An opioid roadmap recently released by CMS lists several strategies for reducing opioid overuse through prevention, treatment, and health data utilization.

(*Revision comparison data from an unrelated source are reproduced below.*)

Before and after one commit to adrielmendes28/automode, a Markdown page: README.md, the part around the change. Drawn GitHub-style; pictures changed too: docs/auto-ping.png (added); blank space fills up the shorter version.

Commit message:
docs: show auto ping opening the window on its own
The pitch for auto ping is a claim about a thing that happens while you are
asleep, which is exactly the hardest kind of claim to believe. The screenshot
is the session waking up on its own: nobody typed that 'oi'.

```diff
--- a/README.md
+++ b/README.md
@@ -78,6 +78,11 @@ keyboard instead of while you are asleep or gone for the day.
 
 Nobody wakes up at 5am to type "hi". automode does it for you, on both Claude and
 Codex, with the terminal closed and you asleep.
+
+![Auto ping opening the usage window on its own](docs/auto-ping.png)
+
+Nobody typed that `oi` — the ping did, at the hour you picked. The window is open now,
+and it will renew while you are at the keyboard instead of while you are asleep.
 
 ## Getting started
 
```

An opioid roadmap recently released by CMS lists several strategies for reducing opioid overuse through prevention, treatment, and health data utilization. An increasing number of hospitals and health systems connect to state prescription drug monitoring programs (PDMPs) through electronic health record (EHR) systems, which provide prescribers with complete patient prescription histories. EHR systems can also help to promote safe opioid prescribing practices by streamlining communication between providers, care teams, and prescribers for better-informed clinical decision-making. One of the most commonly-used EHR functionality is computerized prescriber order-entry (CPOE). Through CPOE, providers must utilize standardized order sets to fill prescriptions. This baseline standardization ensures providers across care settings can access, view, and prescribe medications using similar terminology and values for more efficient communication between clinicians. EHR use also bolsters communication by allowing clinicians to engage in concurrent charting. "With concurrent charting you have everyone looking at the same patient at the same time," says Nurse and Director of Clinical Applications at HSTPathways Maura Dent Cash. "You can be aware of their pain assessment, their vital signs, what medication was administered, when it was — it's all right in front of you on the screen." Concurrent charting is especially important in the fast-paced ASC setting. Different members of the patients care team in the ASC setting — including anesthesiologists and prescribers — can communicate quantifiable values and indicators of pain more effectively and precisely through EHR systems.